■ Try it:
Copy out each line of the data that includes the string "serif".
[Dataset — start]
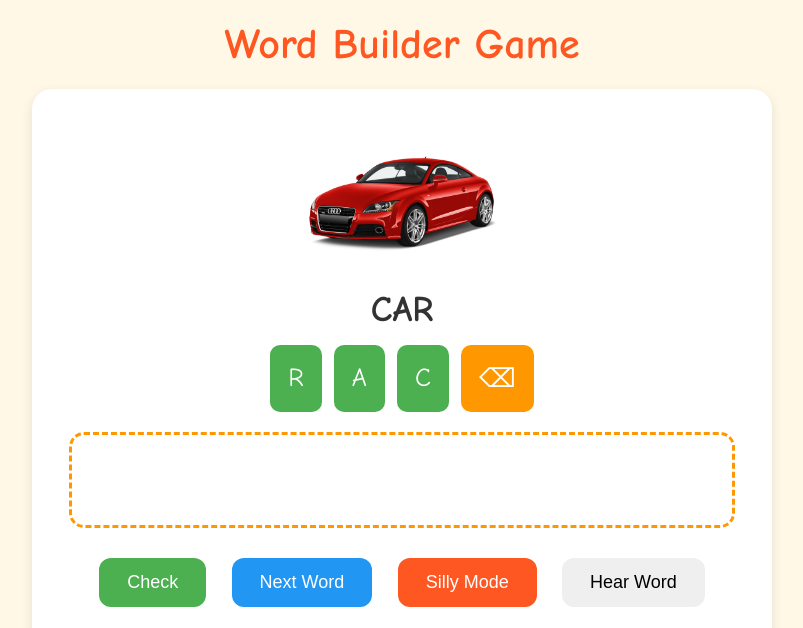
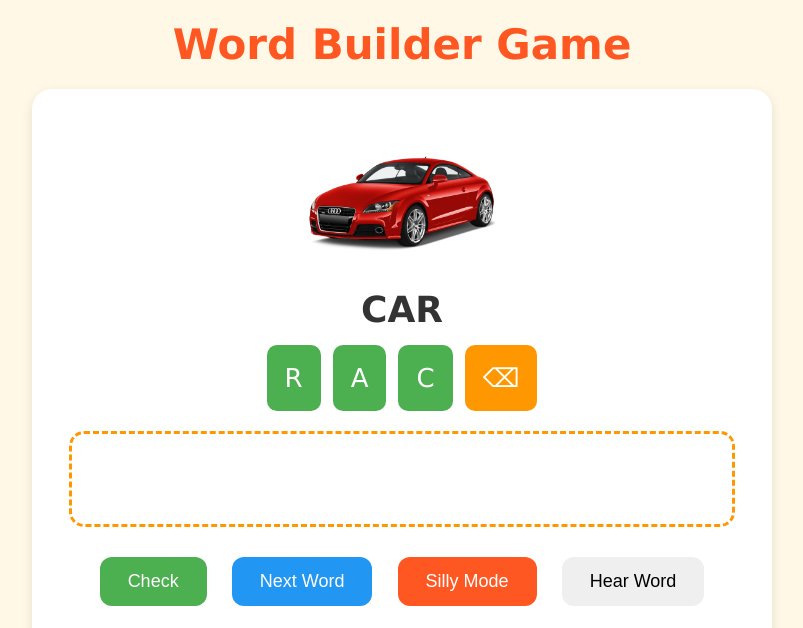
Before and after one commit to damghani/GamesForElenaAndLiam, a plain HTML site: page index.html in a window 1280 px wide. Shown: the top 628 px of the page, without its empty margins (238-1041 px from the left). Drawn offline with nearby package versions, Linux system fonts and the light colour scheme.

Commit message:
changed font

```diff
--- a/style.css
+++ b/style.css
@@ -1,5 +1,5 @@
 body {
-  font-family: 'Comic Sans MS', cursive, sans-serif;
+  font-family: 'Verdana', Geneva, sans-serif;
   background: #fff8e7;
   text-align: center;
   margin: 0;
```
[Dataset — finish]
■ Response to this task:
-  font-family: 'Comic Sans MS', cursive, sans-serif;
+  font-family: 'Verdana', Geneva, sans-serif;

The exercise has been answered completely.